Replacing meat with viable vegan substitutes will significantly impact public health, given the rapid rise of meat consumption over the past decades, the environment, by reducing greenhouse gas emissions, and may even help answer food shortage challenges in some parts of the world.
3D printing technology
The concept and technology behind the 3D printing of food, especially meat, is not new.
In October 2017, the Hebrew University of Jerusalem’s Yissum Research Development Company developed a platform that, based on edible calorie-free nano-cellulose fiber, would enable the 3D printing of personally tailored food. The technology was developed by Professor Oded Shoseyov of the Robert H. Smith Institute of Plant Sciences and Genetics in Agriculture and Professor Ido Braslavsky of Jerusalem’s Hebrew University of the Robert H. Smith Faculty of Agriculture, Food and Environment.
Globally, companies focusing on 3d food printing include California-based Natural Machines, which developed the Foodini, a 3D food-printing kitchen appliance that enables people to print their own natural ingredients into precise portions and shapes; and BeeHex, which developed a technology that 3D-prints pizzas and pies, using a pneumatic system that deposits layers of edible materials. The founders were commissioned by NASA to develop palatable foods for astronauts’ deep space mission to Mars, according to a statement.
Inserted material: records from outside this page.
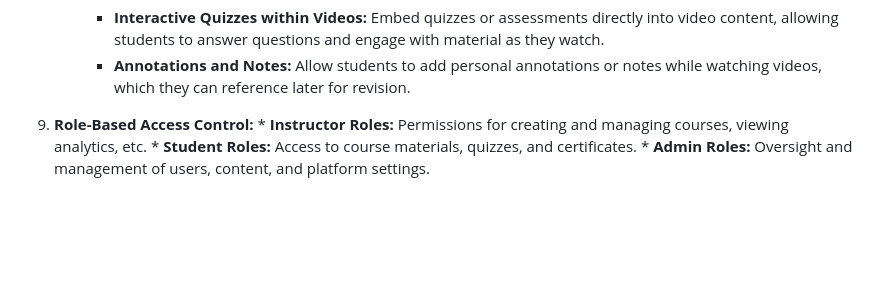
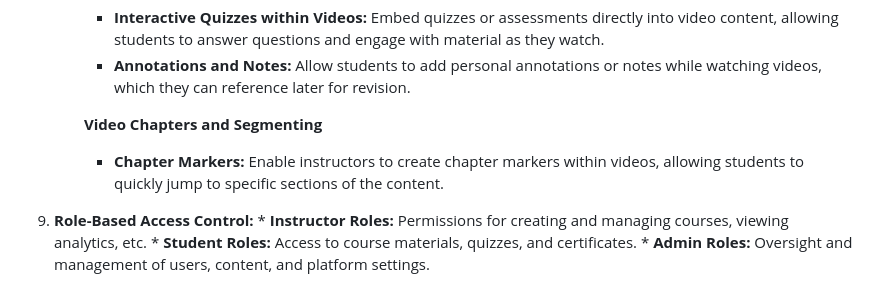
Before and after one commit to 5r1kanth/GDPFall24-Group05, a Markdown page: README.md, the part around the change. Rendered like a GitHub page; blank space fills up the shorter version.

Commit message:
Updated with - Chapter Markers

```diff
--- a/README.md
+++ b/README.md
@@ -167,6 +167,9 @@
       **Interactive Video Elements**
       * **Interactive Quizzes within Videos:** Embed quizzes or assessments directly into video content, allowing students to answer questions and engage with material as they watch.
       * **Annotations and Notes:** Allow students to add personal annotations or notes while watching videos, which they can reference later for revision.
+
+      **Video Chapters and Segmenting**
+      * **Chapter Markers:** Enable instructors to create chapter markers within videos, allowing students to quickly jump to specific sections of the content.
 
 
 10.  **Role-Based Access Control:**
```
In Europe, while looking to replace steaks with 3D printed vegan food, Italian scientist Giuseppe Scionti developed a machine that can produce pea-and-seaweed-based meat alternatives, VegNews reported last month. Meanwhile, Dutch company byFlow has been working on a 3D food printer that specializes in savory dishes over sweet, with recipes available online for download that can be sent to the printer. 3D printed food will be the core subject of the 3D Food Printing Conference, set to run in Venlo, the Netherlands, in June 2019.
In Israel, as part of a growing interest in sustainable food and the broader struggle against excessive consumption, more companies have been developing technologies for “clean meat,” rather than 3D printed.
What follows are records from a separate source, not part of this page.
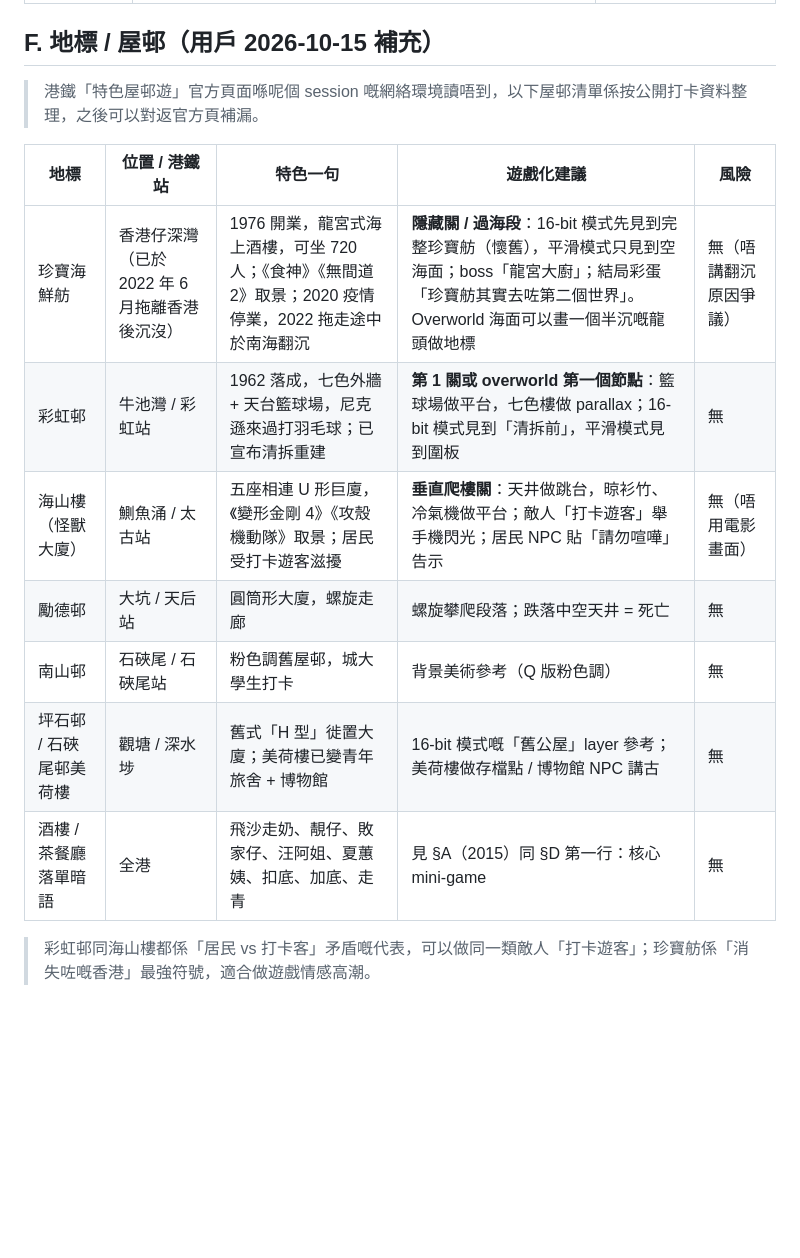
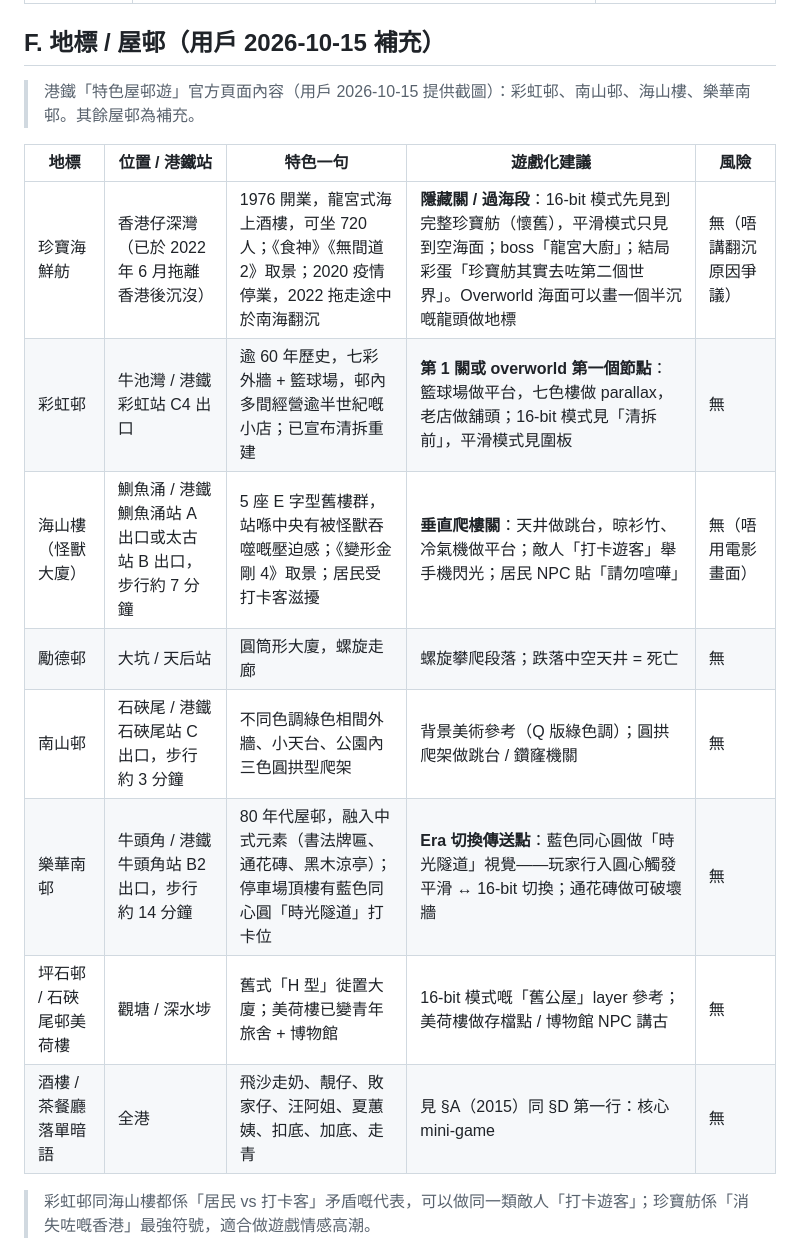
Before and after one commit to dcwhung/gohk, a Markdown page: .proj-docs/design/hk-culture-research.md, the part around the change. Rendered like a GitHub page; blank space fills up the shorter version.

Commit message:
docs(research): update estate landmarks from MTR iconic estate tour page
Co-Authored-By: Claude Fable 5.1 <noreply@anthropic.com>
Claude-Session: https://claude.ai/code/session_01NJbzKkhgnaU9wcVr4G44Vz

```diff
--- a/.proj-docs/design/hk-culture-research.md
+++ b/.proj-docs/design/hk-culture-research.md
@@ -321,17 +321,18 @@
 
 ## F. 地標 / 屋邨（用戶 2026-10-15 補充）
 
-> 港鐵「特色屋邨遊」官方頁面喺呢個 session 嘅網絡環境讀唔到，以下屋邨清單係按公開打卡資料整理，之後可以對返官方頁補漏。
+> 港鐵「特色屋邨遊」官方頁面內容（用戶 2026-10-15 提供截圖）：彩虹邨、南山邨、海山樓、樂華南邨。其餘屋邨為補充。
 
-| 地標                    | 位置 / 港鐵站                                 | 特色一句                                                                                                 | 遊戲化建議                                                                                                                                                                       | 風險                   |
-| ----------------------- | --------------------------------------------- | -------------------------------------------------------------------------------------------------------- | -------------------------------------------------------------------------------------------------------------------------------------------------------------------------------- | ---------------------- |
-| 珍寶海鮮舫              | 香港仔深灣（已於 2022 年 6 月拖離香港後沉沒） | 1976 開業，龍宮式海上酒樓，可坐 720 人；《食神》《無間道 2》取景；2020 疫情停業，2022 拖走途中於南海翻沉 | **隱藏關 / 過海段**：16-bit 模式先見到完整珍寶舫（懷舊），平滑模式只見到空海面；boss「龍宮大廚」；結局彩蛋「珍寶舫其實去咗第二個世界」。Overworld 海面可以畫一個半沉嘅龍頭做地標 | 無（唔講翻沉原因爭議） |
-| 彩虹邨                  | 牛池灣 / 彩虹站                               | 1962 落成，七色外牆 + 天台籃球場，尼克遜來過打羽毛球；已宣布清拆重建                                     | **第 1 關或 overworld 第一個節點**：籃球場做平台，七色樓做 parallax；16-bit 模式見到「清拆前」，平滑模式見到圍板                                                                 | 無                     |
-| 海山樓（怪獸大廈）      | 鰂魚涌 / 太古站                               | 五座相連 U 形巨廈，《變形金剛 4》《攻殼機動隊》取景；居民受打卡遊客滋擾                                  | **垂直爬樓關**：天井做跳台，晾衫竹、冷氣機做平台；敵人「打卡遊客」舉手機閃光；居民 NPC 貼「請勿喧嘩」告示                                                                        | 無（唔用電影畫面）     |
-| 勵德邨                  | 大坑 / 天后站                                 | 圓筒形大廈，螺旋走廊                                                                                     | 螺旋攀爬段落；跌落中空天井 = 死亡                                                                                                                                                | 無                     |
-| 南山邨                  | 石硤尾 / 石硤尾站                             | 粉色調舊屋邨，城大學生打卡                                                                               | 背景美術參考（Q 版粉色調）                                                                                                                                                       | 無                     |
-| 坪石邨 / 石硤尾邨美荷樓 | 觀塘 / 深水埗                                 | 舊式「H 型」徙置大廈；美荷樓已變青年旅舍 + 博物館                                                        | 16-bit 模式嘅「舊公屋」layer 參考；美荷樓做存檔點 / 博物館 NPC 講古                                                                                                              | 無                     |
-| 酒樓 / 茶餐廳落單暗語   | 全港                                          | 飛沙走奶、靚仔、敗家仔、汪阿姐、夏蕙姨、扣底、加底、走青                                                 | 見 §A（2015）同 §D 第一行：核心 mini-game                                                                                                                                        | 無                     |
+| 地標                    | 位置 / 港鐵站                                              | 特色一句                                                                                                 | 遊戲化建議                                                                                                                                                                       | 風險                   |
+| ----------------------- | ---------------------------------------------------------- | -------------------------------------------------------------------------------------------------------- | -------------------------------------------------------------------------------------------------------------------------------------------------------------------------------- | ---------------------- |
+| 珍寶海鮮舫              | 香港仔深灣（已於 2022 年 6 月拖離香港後沉沒）              | 1976 開業，龍宮式海上酒樓，可坐 720 人；《食神》《無間道 2》取景；2020 疫情停業，2022 拖走途中於南海翻沉 | **隱藏關 / 過海段**：16-bit 模式先見到完整珍寶舫（懷舊），平滑模式只見到空海面；boss「龍宮大廚」；結局彩蛋「珍寶舫其實去咗第二個世界」。Overworld 海面可以畫一個半沉嘅龍頭做地標 | 無（唔講翻沉原因爭議） |
+| 彩虹邨                  | 牛池灣 / 港鐵彩虹站 C4 出口                                | 逾 60 年歷史，七彩外牆 + 籃球場，邨內多間經營逾半世紀嘅小店；已宣布清拆重建                              | **第 1 關或 overworld 第一個節點**：籃球場做平台，七色樓做 parallax，老店做舖頭；16-bit 模式見「清拆前」，平滑模式見圍板                                                         | 無                     |
+| 海山樓（怪獸大廈）      | 鰂魚涌 / 港鐵鰂魚涌站 A 出口或太古站 B 出口，步行約 7 分鐘 | 5 座 E 字型舊樓群，站喺中央有被怪獸吞噬嘅壓迫感；《變形金剛 4》取景；居民受打卡客滋擾                    | **垂直爬樓關**：天井做跳台，晾衫竹、冷氣機做平台；敵人「打卡遊客」舉手機閃光；居民 NPC 貼「請勿喧嘩」                                                                            | 無（唔用電影畫面）     |
+| 勵德邨                  | 大坑 / 天后站                                              | 圓筒形大廈，螺旋走廊                                                                                     | 螺旋攀爬段落；跌落中空天井 = 死亡                                                                                                                                                | 無                     |
+| 南山邨                  | 石硤尾 / 港鐵石硤尾站 C 出口，步行約 3 分鐘                | 不同色調綠色相間外牆、小天台、公園內三色圓拱型爬架                                                       | 背景美術參考（Q 版綠色調）；圓拱爬架做跳台 / 鑽窿機關                                                                                                                            | 無                     |
+| 樂華南邨                | 牛頭角 / 港鐵牛頭角站 B2 出口，步行約 14 分鐘              | 80 年代屋邨，融入中式元素（書法牌匾、通花磚、黑木涼亭）；停車場頂樓有藍色同心圓「時光隧道」打卡位        | **Era 切換傳送點**：藍色同心圓做「時光隧道」視覺——玩家行入圓心觸發平滑 ↔ 16-bit 切換；通花磚做可破壞牆                                                                           | 無                     |
+| 坪石邨 / 石硤尾邨美荷樓 | 觀塘 / 深水埗                                              | 舊式「H 型」徙置大廈；美荷樓已變青年旅舍 + 博物館                                                        | 16-bit 模式嘅「舊公屋」layer 參考；美荷樓做存檔點 / 博物館 NPC 講古                                                                                                              | 無                     |
+| 酒樓 / 茶餐廳落單暗語   | 全港                                                       | 飛沙走奶、靚仔、敗家仔、汪阿姐、夏蕙姨、扣底、加底、走青                                                 | 見 §A（2015）同 §D 第一行：核心 mini-game                                                                                                                                        | 無                     |
 
 > 彩虹邨同海山樓都係「居民 vs 打卡客」矛盾嘅代表，可以做同一類敵人「打卡遊客」；珍寶舫係「消失咗嘅香港」最強符號，適合做遊戲情感高潮。
 
```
Located in Hod Hasharon, BioFood Systems is developing a similar product, culturing meat using bovine embryonic stem cells.
Meanwhile, Jerusalem-based Future Meat Technologies is also looking to transform global meat production with lab-grown meat. The technology is based on Professor Yaakov Nahmias’ research at The Hebrew University of Jerusalem. Nahmias has noted that Future Meat is the only company that can produce animal fat without harvesting animals and without genetic modification. In May, the company raised $2.2 million in a seed round led by Tyson Ventures, the venture capital arm of Fortune 100 company Tyson Foods, one of the world’s largest food producers.